We spent the following morning tobogganing and ski-carting at the bottom of the local slopes. Up and down, up and down; we could have stayed all day. But we were off to a reindeer farm, a genuinely informative excursion (child 55, adult 79), though the reindeer sleigh ride in the dusky light was a gentle alternative to the huskies and more suitable for little ones.

On our final day, we spent the morning at Elf Workshop (included in the price), home to Santa's little helpers. Scores of little people in red and green ran around a powdery playground, cheerfully herding us like reindeer from one activity to another. It was a big hit with the kids, who got to make gingerbread and decorations and to visit Santa's Post Office. There were more mini sleigh rides in the grey light. But, predictably, it was tobogganing and kick-sledding that brought the most pleasure.

Santa made his appearance in Levi that evening at the gala dinner, having tied up Comet and his sleigh outside to screeches of delight (and that was just the parents). Table by table, 200-odd people traipsed up to pose with him. We didn't get our turn until just before 11pm.

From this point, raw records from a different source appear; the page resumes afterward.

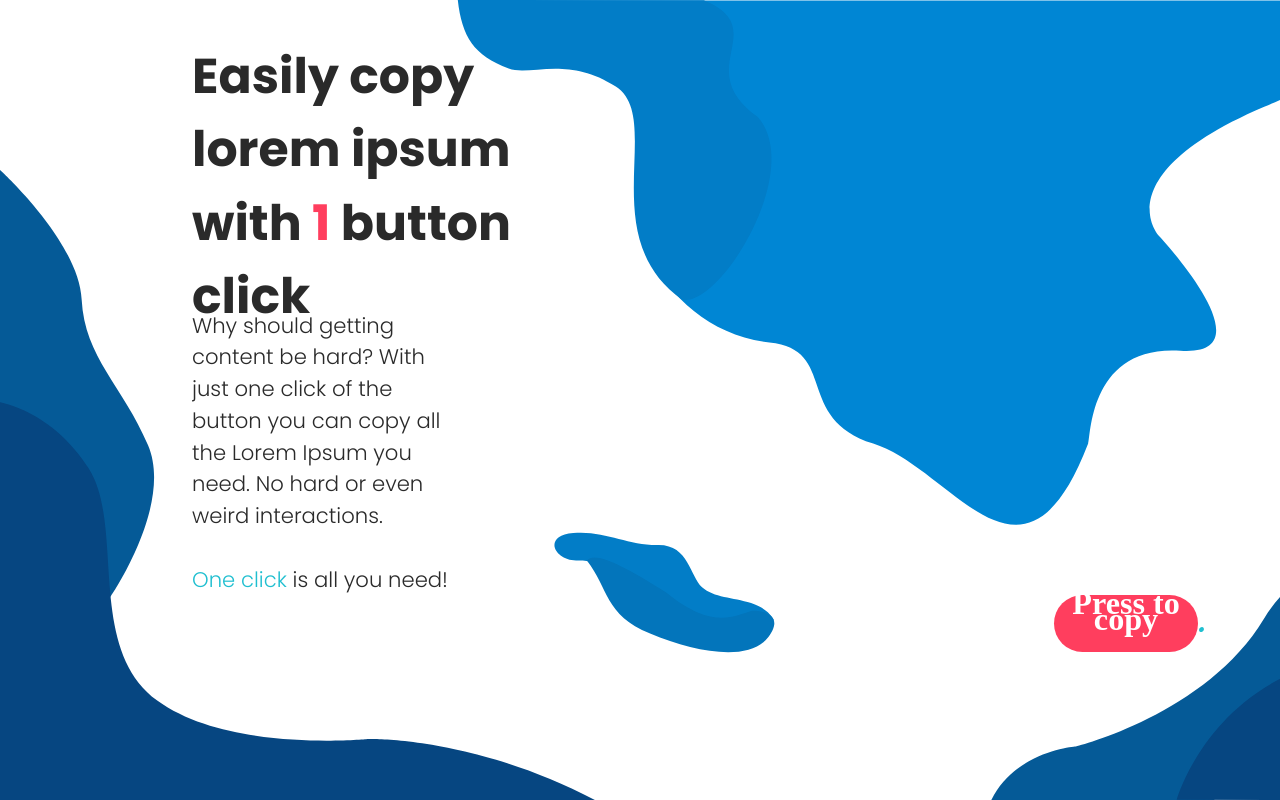
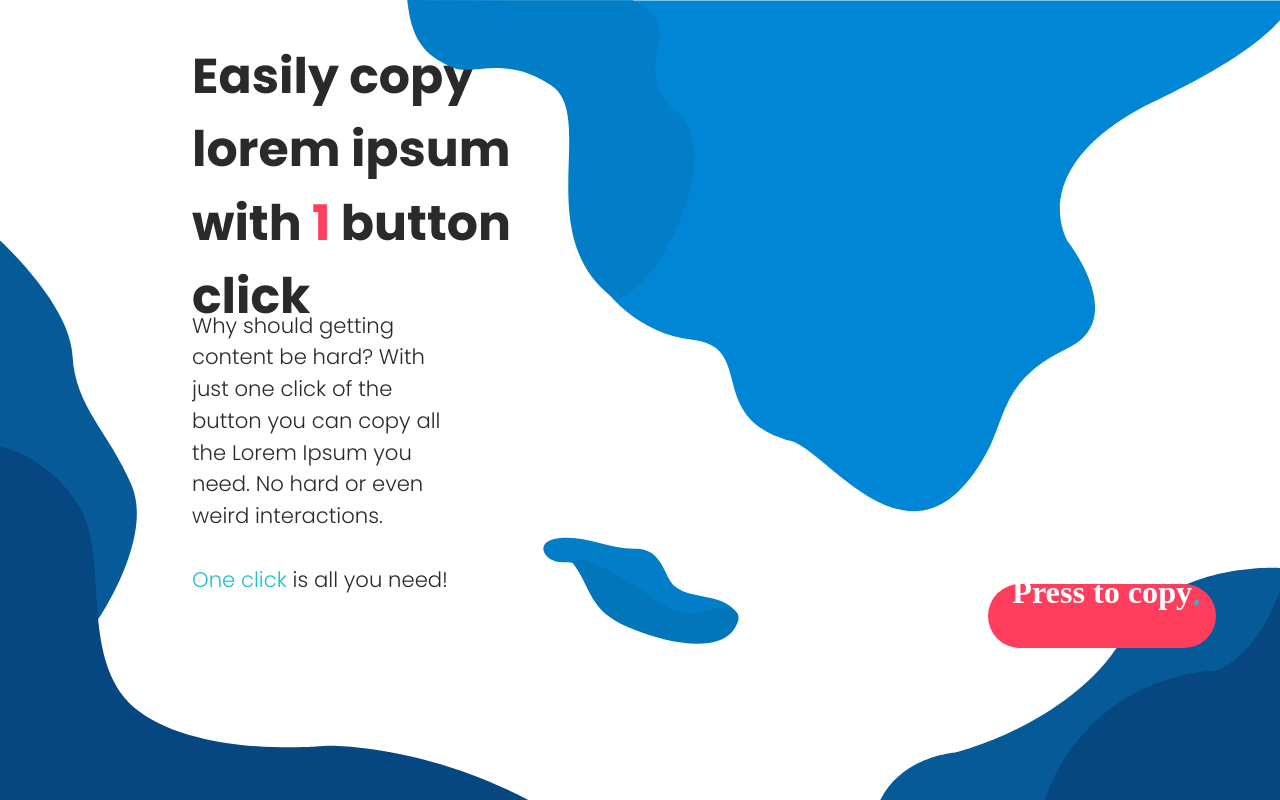
Before and after one commit to WouterDeveloper/Lorem-Ipsum-Copy, a website: page index.html in a window 1280 px wide. Drawn offline with nearby package versions, Linux system fonts and the light colour scheme; files that its build step writes are made by us from their sources; files whose address does not match are found by name; a web font is replaced by a local one.

Commit message:
Tried to reproduce stupid laptop queries, fixed some respoonsive issues

```diff
--- a/src/sass/components/_content.scss
+++ b/src/sass/components/_content.scss
@@ -10,11 +10,27 @@
     height:100vh;
     top:0;
     left:0;
-    background-image:url("../img/background.svg");
-    background-image:url("../img/background_v2.svg");
+    background-image:url("../img/background_desktop.svg");
     background-repeat: no-repeat;
     background-size: cover;
     z-index: 0;
+
+    @media all and (min-width: $breakpoint-xxs) and (max-width: $breakpoint-sm) {
+        background-image:url("../img/background_phone.svg");
+    }
+
+    @media all and (min-width: $breakpoint-sm) and (max-width: $breakpoint-lg) {
+        background-image:url("../img/background_tablet.svg");
+    }
+
+    @media all and (min-width: $breakpoint-lg) and (max-width: $breakpoint-xl) {
+        background-image:url("../img/background_laptop.svg");
+    }
+
+    @media all and (min-width: $breakpoint-xl) and (max-width: $breakpoint-xxl) {
+        background-image:url("../img/background_desktop.svg");
+    }
+
 }
 
 .content{
@@ -29,11 +45,6 @@
     margin-top:5vh;
     overflow:hidden;
 
-    @media all  and (max-width: $breakpoint-lg) {
-        grid-template-columns: 1.5fr 1fr 1fr;
-        margin-left:20vw;
-    }
-
     @media all and (min-width: $breakpoint-md) and (max-width: $breakpoint-lg) {
         margin-left:15vw;
     }
@@ -46,16 +57,24 @@
     &__intro{
         grid-column: 1;
         grid-row:1;
-        max-height:70vh;
+        max-height:65vh;
         text-align: left;
+
+        @media all and (min-width: $breakpoint-xxs) and (max-width: $breakpoint-sm) {
+            margin-top:10vh;
+        }
 
         &__title{
 
-            @media all and (min-width: $breakpoint-xs) and (max-width: $breakpoint-sm) {
+            @media all and (min-width: $breakpoint-xxs) and (max-width: $breakpoint-sm) {
+                font-size: $font-size-2;
+            }
+
+            @media all and (min-width: $breakpoint-sm) and (max-width: $breakpoint-md) {
                 font-size: $font-size-3;
             }
 
-            @media all and (min-width: $breakpoint-sm) and (max-width: $breakpoint-lg) {
+            @media all and (min-width: $breakpoint-md) and (max-width: $breakpoint-lg) {
                 font-size: $font-size-4;
             }
 
@@ -72,8 +91,8 @@
             width:75%;
             margin-top: -5vh;
 
-            @media all and (min-width: $breakpoint-xs) and (max-width: $breakpoint-sm) {
-                font-size: $font-size--2;
+            @media all and (min-width: $breakpoint-xxs) and (max-width: $breakpoint-md) {
+               display:none;
             }
 
             @media all and (min-width: $breakpoint-sm) and (max-width: $breakpoint-lg) {
@@ -101,14 +120,17 @@
         border-radius: 50px;
         z-index: 1;
 
+        @media all and (min-width: $breakpoint-xxs) and (max-width: $breakpoint-sm) {
+            width:150%;
+        }
+
+
         @media all and (max-width: $breakpoint-md) {
             grid-column: 1;
         }
 
         @media all and (min-width: $breakpoint-md) and (max-width: $breakpoint-lg) {
             grid-column: 3;
-            width:80%;
-            margin:0% 10%;
         }
 
         @media all and (min-width: $breakpoint-lg) and (max-width: $breakpoint-xxl) {
--- a/src/sass/libs/_variables.scss
+++ b/src/sass/libs/_variables.scss
@@ -33,6 +33,7 @@ $spacing-xl:                        64px;
 $spacing-xxl:                       128px;
 
 // Media Queries
+$breakpoint-xxs:                    320px;
 $breakpoint-xs:                     480px;
 $breakpoint-sm:                     768px;
 $breakpoint-md:                     960px;
```
Also changed, not shown: src/img/background.svg (deleted), src/img/background_desktop.svg (added), src/img/background_laptop.svg (added), src/img/background_phone.svg (added), src/img/background_tablet.svg (added).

These two experiences are quite different but they offer a clear choice for families looking for Christmas fun. At Lapland UK, our meeting with Santa was a more personal encounter. Though I overheard some moaning ("I thought it would be bigger"; "There were only two huskies") about the value for money a family of four pays 90-150 including kids' presents.

Finnish Lapland is a more authentic landscape, but families had to lash out hundreds of pounds extra each day on excursions on top of what they'd paid for the holiday (from 2,500 for a three-night trip for a family of four). Though for those I spoke to this was a one-off trip and they were happy to pay.

Then, of course, there's the fact that Lapland UK offers a green alternative to a three-hour plane journey to the Arctic Circle. A family of four travelling to Lapland on one of the popular day trips will leave a carbon footprint of two tons. Keep on like that and there won't be any snow left up there.

So what was Calum's favourite moment? "The tobogganing," he confirmed. It seems "bubbles" just couldn't replace real snow.

Further reading 'Lapland', by James Proctor, is published by Bradt Travel Guides at 13.99

How to get there
Simone and Calum travelled to Finnish Lapland with First Choice (0871 664 9012; firstchoice.co.uk/ lapland). A three-night, half-board break at the Crazy & White Reindeer Complex, including flights, starts at 2,576 for a family of four in December 2008, based on two adults and two children sharing a two-bedroom apartment.

Tickets for the next season at Lapland UK will go on sale in February 2008, or as soon as the new site is confirmed. Register your interest at laplanduk.co.uk.